by Erin Doane, Curator
On January 17, 1881, an enormous boulder was moved from the towpath on the east side of the former Chemung Canal near Latta Brook, down Lake Street, and over to Woodlawn Cemetery where it was placed on the plot owned by George S. McCann. Nine teams of horses and six yokes of oxen were used to move the immense stone. George wanted the boulder to mark his final resting place because he thought “an object formed by the hand of nature” was far more suitable as a monument for the dead than “a costly and ornate monument made by man.” It would be 19 more years before he joined his marker in the cemetery.
George S. McCann was born at the McCann homestead at 2,000 Davis Street on June 24, 1823. He was one of six children. His father John had come to Elmira from Ireland in 1809 and purchased 320 acres of land from Thomas Whitney. After John’s death, the family home went to George and he had a long, successful career as a farmer. In the 1870s, he sold 140 acres to the Commissioners of Prisons that became the site of the Elmira Reformatory.
On October 10, 1864, George married Crete Kingsbury. Together they had three children – Hattie, born September 4, 1865; Crete, born September 17, 1867; and James, born June 16, 1869. Less than three years after their son was born, however, tragedy struck. Crete passed away on March 4, 1872 at the age of 32. A notice in the local newspaper described her as “one of those sweet dispositioned women whom no one knows but to love, and her death will be mourned with genuine and heartfelt sorrow by a large circle of relatives, acquaintances and friends.” Funeral services were held at the McCann home and she was interred in Woodlawn Cemetery.
|Bronze plaque on the McCann monument with portraits of George and Crete, photo taken July 10, 2021|
George was known as someone who was always doing something to make others happy.
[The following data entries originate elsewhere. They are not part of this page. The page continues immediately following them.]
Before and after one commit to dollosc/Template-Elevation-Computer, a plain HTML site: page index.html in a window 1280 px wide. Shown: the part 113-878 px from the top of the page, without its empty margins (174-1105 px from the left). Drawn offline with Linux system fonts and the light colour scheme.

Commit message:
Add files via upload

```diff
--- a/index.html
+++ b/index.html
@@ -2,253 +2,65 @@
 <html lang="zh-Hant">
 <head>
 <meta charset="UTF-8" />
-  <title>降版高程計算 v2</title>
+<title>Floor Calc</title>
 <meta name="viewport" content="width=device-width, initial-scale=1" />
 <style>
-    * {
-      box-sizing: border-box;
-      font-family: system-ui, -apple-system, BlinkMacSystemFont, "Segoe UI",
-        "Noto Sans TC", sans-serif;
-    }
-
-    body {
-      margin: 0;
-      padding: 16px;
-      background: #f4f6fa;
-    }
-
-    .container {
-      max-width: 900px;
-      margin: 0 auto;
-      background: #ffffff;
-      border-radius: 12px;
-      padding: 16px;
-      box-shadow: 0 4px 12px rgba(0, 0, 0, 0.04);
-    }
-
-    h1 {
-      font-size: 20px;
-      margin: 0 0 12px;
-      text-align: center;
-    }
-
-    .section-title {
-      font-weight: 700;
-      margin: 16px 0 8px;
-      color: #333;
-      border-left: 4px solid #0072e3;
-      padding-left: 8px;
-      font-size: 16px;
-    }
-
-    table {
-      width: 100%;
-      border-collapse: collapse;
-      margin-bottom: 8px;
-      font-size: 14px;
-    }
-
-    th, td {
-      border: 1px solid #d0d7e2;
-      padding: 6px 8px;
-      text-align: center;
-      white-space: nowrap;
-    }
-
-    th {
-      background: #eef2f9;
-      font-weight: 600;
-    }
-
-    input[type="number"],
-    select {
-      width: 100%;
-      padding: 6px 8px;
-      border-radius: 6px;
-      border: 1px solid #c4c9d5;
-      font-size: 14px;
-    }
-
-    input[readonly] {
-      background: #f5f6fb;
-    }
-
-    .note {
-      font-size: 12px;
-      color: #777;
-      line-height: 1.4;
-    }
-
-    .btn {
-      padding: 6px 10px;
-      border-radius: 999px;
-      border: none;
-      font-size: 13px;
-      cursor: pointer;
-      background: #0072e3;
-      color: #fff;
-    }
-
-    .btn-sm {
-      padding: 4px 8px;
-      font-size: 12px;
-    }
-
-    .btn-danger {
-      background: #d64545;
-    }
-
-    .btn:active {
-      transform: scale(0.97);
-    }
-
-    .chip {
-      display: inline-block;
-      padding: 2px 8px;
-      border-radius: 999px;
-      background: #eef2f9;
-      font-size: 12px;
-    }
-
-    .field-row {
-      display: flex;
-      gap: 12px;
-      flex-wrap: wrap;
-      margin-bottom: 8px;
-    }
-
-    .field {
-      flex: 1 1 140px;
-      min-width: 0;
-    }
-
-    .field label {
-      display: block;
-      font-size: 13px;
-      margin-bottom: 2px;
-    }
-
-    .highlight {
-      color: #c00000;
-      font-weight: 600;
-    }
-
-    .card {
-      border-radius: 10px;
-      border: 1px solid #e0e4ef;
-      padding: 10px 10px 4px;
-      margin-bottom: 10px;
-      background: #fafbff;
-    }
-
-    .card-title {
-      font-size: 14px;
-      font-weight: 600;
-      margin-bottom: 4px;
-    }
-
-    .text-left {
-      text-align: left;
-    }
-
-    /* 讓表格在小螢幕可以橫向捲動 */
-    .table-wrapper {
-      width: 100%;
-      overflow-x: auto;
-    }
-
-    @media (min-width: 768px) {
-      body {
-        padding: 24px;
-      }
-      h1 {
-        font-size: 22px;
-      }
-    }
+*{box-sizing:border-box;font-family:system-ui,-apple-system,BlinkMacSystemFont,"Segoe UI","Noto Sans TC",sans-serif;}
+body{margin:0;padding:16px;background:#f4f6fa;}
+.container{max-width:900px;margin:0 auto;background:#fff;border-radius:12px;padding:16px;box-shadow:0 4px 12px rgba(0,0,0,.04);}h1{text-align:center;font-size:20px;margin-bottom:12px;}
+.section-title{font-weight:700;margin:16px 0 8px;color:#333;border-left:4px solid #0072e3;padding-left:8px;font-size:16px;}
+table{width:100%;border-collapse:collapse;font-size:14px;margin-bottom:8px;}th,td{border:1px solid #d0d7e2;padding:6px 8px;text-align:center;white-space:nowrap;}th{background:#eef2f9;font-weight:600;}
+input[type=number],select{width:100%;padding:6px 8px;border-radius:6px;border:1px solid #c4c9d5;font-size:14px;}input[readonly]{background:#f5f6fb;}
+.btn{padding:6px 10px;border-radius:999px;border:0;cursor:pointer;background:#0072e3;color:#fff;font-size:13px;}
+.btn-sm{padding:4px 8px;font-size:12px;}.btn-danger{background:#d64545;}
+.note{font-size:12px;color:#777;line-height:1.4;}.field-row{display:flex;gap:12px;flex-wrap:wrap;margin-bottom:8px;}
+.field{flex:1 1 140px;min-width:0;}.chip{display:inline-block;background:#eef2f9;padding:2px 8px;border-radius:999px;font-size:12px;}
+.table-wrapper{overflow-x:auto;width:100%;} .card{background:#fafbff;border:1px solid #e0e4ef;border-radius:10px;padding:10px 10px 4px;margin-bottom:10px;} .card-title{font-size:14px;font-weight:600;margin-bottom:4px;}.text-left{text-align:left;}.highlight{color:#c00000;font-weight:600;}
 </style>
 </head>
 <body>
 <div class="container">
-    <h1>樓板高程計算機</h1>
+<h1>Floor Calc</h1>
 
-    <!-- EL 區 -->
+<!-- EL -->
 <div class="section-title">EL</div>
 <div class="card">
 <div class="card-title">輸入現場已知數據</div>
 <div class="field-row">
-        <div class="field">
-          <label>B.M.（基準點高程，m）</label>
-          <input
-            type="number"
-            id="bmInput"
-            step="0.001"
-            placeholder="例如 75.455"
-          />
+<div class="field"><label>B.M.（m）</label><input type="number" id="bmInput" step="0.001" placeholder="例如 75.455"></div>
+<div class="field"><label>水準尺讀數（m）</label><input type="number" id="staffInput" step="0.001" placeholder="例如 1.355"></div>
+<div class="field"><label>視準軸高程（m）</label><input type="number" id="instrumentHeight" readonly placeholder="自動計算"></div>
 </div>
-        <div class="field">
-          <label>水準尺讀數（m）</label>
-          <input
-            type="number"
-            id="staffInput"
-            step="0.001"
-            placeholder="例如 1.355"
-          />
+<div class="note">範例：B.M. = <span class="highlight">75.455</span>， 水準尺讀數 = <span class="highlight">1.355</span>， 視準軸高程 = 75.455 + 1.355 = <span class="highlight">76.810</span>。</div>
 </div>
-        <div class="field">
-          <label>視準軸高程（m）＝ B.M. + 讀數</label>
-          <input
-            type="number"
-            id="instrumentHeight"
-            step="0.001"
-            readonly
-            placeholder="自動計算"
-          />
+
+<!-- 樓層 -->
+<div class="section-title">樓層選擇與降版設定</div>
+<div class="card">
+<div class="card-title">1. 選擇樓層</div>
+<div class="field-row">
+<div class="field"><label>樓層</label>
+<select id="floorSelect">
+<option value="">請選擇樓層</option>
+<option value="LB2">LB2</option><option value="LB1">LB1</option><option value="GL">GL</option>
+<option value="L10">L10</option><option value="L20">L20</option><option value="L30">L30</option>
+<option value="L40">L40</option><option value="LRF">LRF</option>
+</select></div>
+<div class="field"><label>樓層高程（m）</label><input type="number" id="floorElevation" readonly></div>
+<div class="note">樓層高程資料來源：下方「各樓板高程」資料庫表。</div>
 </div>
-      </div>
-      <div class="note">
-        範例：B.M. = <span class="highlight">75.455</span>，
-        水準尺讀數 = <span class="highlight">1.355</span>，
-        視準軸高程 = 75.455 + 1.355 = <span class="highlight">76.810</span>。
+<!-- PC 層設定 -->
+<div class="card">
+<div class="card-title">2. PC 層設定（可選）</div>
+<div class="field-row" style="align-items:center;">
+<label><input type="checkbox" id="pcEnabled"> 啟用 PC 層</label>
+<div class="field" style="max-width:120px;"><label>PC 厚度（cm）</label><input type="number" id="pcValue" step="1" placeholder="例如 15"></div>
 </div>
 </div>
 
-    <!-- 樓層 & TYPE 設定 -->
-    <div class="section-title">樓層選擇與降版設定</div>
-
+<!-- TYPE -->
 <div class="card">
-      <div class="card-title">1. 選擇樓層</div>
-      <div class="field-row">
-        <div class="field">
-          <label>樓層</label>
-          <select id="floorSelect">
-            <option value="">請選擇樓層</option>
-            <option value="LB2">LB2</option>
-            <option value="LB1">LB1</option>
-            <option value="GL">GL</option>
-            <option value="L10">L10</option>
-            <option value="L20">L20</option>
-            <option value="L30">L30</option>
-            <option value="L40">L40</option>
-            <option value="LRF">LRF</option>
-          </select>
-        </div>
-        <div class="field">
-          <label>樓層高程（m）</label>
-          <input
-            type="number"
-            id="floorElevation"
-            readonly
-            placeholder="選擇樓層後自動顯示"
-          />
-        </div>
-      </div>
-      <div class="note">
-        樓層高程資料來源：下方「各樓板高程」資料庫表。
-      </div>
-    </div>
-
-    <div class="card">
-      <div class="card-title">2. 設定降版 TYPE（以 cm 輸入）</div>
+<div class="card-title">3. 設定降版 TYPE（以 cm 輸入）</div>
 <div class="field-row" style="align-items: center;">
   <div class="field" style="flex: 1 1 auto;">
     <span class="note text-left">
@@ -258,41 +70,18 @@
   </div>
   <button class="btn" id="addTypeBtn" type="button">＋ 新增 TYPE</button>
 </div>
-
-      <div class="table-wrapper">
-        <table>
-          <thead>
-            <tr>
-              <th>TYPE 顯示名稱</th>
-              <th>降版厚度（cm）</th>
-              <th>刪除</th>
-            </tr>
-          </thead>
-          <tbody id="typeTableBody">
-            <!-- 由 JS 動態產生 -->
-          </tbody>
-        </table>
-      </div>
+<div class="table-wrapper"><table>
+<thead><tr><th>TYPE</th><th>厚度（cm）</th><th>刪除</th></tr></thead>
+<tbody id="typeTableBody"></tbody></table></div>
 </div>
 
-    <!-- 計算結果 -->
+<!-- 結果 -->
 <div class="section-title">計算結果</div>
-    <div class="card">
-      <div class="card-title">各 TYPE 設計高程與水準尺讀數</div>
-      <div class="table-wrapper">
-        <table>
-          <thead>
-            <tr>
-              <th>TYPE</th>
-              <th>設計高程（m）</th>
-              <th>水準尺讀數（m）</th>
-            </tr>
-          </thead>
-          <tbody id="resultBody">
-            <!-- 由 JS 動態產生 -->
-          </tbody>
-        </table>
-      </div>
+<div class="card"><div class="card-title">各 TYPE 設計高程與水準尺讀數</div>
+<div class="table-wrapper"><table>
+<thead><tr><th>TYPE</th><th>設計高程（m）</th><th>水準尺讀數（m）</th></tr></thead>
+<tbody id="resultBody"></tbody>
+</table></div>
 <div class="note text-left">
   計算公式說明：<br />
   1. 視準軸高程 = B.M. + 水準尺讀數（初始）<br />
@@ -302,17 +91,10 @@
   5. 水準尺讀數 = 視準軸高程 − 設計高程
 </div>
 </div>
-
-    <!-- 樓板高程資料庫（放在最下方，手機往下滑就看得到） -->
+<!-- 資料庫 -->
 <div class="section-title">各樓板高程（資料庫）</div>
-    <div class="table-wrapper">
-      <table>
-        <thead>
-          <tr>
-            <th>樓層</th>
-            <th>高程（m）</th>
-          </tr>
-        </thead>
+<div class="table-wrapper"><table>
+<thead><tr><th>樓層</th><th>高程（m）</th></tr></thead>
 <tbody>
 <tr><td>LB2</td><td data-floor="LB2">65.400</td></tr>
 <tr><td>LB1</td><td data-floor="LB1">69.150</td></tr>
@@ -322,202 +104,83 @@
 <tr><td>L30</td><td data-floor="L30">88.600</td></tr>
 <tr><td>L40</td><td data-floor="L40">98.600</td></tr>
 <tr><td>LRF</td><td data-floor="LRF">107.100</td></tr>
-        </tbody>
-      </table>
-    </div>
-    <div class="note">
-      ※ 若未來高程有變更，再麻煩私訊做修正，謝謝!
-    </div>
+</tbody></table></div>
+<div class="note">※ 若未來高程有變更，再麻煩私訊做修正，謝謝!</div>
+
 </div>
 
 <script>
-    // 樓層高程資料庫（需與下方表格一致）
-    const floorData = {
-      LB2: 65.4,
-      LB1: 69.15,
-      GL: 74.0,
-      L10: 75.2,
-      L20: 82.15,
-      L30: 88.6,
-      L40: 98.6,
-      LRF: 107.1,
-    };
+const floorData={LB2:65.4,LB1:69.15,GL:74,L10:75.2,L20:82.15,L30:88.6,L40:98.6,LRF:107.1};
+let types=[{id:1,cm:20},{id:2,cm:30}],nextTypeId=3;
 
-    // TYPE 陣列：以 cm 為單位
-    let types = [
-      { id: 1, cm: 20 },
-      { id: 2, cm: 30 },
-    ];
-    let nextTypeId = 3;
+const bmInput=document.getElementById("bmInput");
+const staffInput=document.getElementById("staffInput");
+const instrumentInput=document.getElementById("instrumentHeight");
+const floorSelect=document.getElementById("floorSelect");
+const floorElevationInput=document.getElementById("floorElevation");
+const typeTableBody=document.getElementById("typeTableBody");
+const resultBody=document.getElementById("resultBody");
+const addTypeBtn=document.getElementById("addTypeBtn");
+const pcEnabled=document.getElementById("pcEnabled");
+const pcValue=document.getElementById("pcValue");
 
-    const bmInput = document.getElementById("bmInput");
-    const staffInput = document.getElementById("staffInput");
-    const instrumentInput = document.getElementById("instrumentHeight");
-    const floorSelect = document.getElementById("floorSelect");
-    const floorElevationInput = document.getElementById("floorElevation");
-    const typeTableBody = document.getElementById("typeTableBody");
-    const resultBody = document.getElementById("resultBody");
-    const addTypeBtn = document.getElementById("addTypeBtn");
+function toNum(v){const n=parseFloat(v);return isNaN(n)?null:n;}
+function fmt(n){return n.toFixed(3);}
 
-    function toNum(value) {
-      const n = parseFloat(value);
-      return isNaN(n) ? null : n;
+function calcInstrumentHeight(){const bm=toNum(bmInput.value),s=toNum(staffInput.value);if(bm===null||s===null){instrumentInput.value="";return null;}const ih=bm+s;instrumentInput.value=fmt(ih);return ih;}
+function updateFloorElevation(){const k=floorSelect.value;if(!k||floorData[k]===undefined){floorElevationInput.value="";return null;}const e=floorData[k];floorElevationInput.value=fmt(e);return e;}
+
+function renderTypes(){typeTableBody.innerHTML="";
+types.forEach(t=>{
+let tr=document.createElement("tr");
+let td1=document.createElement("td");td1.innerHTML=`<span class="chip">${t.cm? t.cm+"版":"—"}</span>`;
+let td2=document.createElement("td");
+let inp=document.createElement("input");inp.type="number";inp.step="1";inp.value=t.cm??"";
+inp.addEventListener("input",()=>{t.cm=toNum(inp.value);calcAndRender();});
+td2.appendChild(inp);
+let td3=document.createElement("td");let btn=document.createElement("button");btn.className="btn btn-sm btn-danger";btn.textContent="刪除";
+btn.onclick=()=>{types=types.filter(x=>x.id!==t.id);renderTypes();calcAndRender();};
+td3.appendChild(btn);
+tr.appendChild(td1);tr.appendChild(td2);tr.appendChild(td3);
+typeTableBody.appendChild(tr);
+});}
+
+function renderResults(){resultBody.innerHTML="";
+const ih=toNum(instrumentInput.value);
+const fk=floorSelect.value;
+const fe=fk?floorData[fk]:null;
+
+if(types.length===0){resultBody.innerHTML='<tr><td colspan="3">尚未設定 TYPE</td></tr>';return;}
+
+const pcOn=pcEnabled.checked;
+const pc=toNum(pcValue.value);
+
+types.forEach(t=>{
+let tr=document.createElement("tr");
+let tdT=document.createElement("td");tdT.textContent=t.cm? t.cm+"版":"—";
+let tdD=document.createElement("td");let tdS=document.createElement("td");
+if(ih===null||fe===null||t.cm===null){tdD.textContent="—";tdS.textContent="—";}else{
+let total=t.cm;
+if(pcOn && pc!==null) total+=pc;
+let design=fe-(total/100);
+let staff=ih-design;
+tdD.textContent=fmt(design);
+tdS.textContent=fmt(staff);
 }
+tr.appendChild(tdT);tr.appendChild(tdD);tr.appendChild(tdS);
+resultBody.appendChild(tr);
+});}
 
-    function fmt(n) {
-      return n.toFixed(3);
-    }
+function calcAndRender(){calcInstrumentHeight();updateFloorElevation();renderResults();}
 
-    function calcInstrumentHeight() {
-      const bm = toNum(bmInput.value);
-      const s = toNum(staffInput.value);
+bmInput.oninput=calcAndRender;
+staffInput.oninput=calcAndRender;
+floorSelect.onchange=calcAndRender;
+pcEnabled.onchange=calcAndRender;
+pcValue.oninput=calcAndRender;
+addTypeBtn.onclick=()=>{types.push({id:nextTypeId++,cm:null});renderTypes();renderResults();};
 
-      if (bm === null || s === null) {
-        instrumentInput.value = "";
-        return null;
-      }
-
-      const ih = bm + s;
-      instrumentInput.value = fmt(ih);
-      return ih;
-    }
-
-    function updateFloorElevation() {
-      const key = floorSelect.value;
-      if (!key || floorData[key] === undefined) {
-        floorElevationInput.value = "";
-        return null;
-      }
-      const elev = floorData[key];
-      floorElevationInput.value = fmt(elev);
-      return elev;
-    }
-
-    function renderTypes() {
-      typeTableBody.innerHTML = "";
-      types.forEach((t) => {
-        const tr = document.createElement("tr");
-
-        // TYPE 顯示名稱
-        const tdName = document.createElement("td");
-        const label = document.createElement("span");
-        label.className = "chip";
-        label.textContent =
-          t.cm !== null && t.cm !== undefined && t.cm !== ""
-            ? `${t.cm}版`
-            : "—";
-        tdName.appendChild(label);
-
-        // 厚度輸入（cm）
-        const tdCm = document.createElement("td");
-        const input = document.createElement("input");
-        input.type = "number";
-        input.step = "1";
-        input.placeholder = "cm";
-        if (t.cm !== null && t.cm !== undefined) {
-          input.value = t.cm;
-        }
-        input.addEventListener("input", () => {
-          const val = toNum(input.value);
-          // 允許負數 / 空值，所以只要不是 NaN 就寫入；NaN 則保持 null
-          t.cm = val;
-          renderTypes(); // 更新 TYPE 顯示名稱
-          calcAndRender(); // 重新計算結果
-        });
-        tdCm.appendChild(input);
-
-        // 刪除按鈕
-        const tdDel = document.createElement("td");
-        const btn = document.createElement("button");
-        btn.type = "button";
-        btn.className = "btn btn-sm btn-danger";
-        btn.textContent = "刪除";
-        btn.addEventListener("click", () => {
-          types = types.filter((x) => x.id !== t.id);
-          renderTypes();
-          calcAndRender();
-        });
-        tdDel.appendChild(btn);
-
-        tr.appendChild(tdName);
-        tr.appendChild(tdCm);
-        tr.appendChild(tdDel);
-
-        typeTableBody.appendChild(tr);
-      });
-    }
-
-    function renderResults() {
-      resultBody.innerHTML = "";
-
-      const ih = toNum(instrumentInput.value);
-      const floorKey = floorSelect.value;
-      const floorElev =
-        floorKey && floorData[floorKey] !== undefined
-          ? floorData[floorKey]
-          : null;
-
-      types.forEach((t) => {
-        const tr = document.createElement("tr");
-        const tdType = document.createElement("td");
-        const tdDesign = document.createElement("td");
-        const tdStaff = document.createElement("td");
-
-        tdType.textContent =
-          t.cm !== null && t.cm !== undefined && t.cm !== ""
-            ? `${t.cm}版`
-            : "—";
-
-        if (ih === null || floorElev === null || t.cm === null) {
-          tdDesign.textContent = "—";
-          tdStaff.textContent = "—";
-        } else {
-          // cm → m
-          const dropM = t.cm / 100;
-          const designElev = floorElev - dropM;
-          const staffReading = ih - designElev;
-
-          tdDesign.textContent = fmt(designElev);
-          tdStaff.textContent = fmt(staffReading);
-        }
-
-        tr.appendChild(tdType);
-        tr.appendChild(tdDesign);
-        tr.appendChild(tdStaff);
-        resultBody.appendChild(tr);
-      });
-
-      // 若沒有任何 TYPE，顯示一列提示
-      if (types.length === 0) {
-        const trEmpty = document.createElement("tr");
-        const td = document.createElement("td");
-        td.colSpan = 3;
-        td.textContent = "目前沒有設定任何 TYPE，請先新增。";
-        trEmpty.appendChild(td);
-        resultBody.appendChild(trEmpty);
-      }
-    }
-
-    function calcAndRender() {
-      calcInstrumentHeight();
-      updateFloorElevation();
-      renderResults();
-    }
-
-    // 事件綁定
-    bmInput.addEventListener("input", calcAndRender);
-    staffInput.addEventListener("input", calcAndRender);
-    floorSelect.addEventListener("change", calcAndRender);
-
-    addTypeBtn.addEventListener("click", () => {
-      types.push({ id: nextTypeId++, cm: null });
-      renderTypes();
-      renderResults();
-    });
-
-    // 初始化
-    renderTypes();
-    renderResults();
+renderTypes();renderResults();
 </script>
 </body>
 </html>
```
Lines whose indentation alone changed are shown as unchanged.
On June 17, 1897, he hosted a reunion for those who had attended school with him back in the 1830s. Thirty-two of his former classmates along with their wives and husbands enjoyed a luncheon feast in a large tent in his front yard and shared stories of the good old days of their youth.
|George S. McCann, Telegram, March 4, 1900|
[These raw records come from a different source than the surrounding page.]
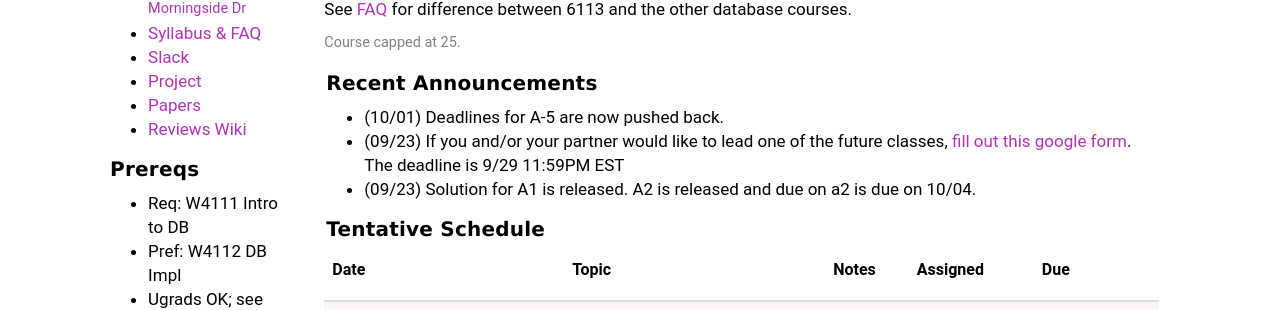
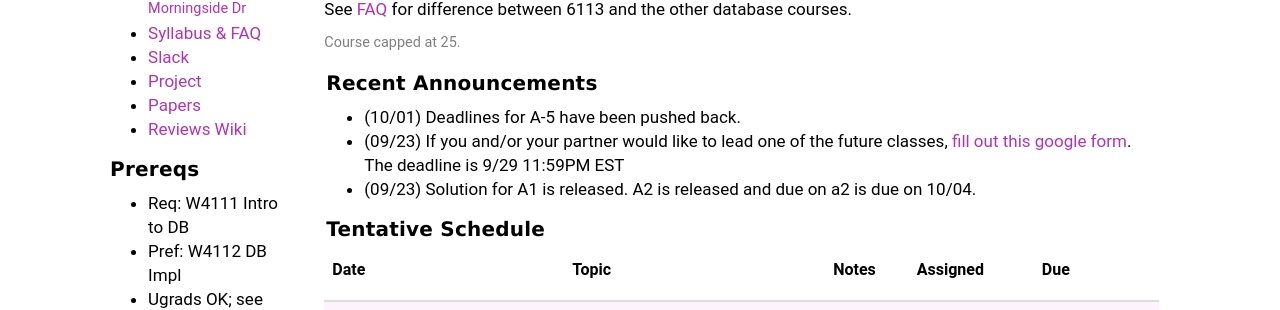
Before and after one commit to w6113/website_fall2020, a Jekyll site: the page built from index.md, in a window 1280 px wide and 900 px high, scrolled down 361 px. Shown: the part 153-463 px from the top of the window. Built offline with Jekyll 4.4.1, drawn with Linux system fonts in a browser that asks for light colours.

Commit message:
Update index.md

```diff
--- a/index.md
+++ b/index.md
@@ -18,7 +18,7 @@ See [FAQ](./syllabus#faq) for difference between 6113 and the other database cou
 
 
 #### Recent Announcements
-* (10/01) Deadlines for A-5 are now pushed back.
+* (10/01) Deadlines for A-5 have been pushed back.
 * (09/23) If you and/or your partner would like to lead one of the future classes, [fill out this google form](https://forms.gle/JWRuFCLaFPqK4QHw5).  The deadline is 9/29 11:59PM EST
 * (09/23) Solution for A1 is released. A2 is released and due on a2 is due on 10/04.
 
```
Over time, the story of how the boulder was moved to Woodlawn became somewhat exaggerated, as many tales of great deeds are. It was reported that it took 17 teams of horses and four yokes of oxen to move it (which was a good 8 teams of horses more than stated in a document drafted on the day the stone was actually moved, but two fewer yokes of oxen.) The stone itself has been called the “largest common boulder ever found in the Chemung Valley.”
The monument also became a bit of a tourist
attraction. An article in the Star-Gazette
on September 13, 1895 encouraging visitors to enjoy the beauty of Woodlawn
Cemetery specifically mentions “the immense boulder that bears the name of
George McCann and his wife” as one of the sights to see while there. At some
point, a large bronze plaque with the portraits of George and Crete and their
death dates was added to the stone. Today, you can still visit the monument,
which is located just down the hill from the Clemens family’s plot.
view of the teams of horses moving the boulder during a rest stop in front of the
Half-Way House on Lake Street, January 17, 1881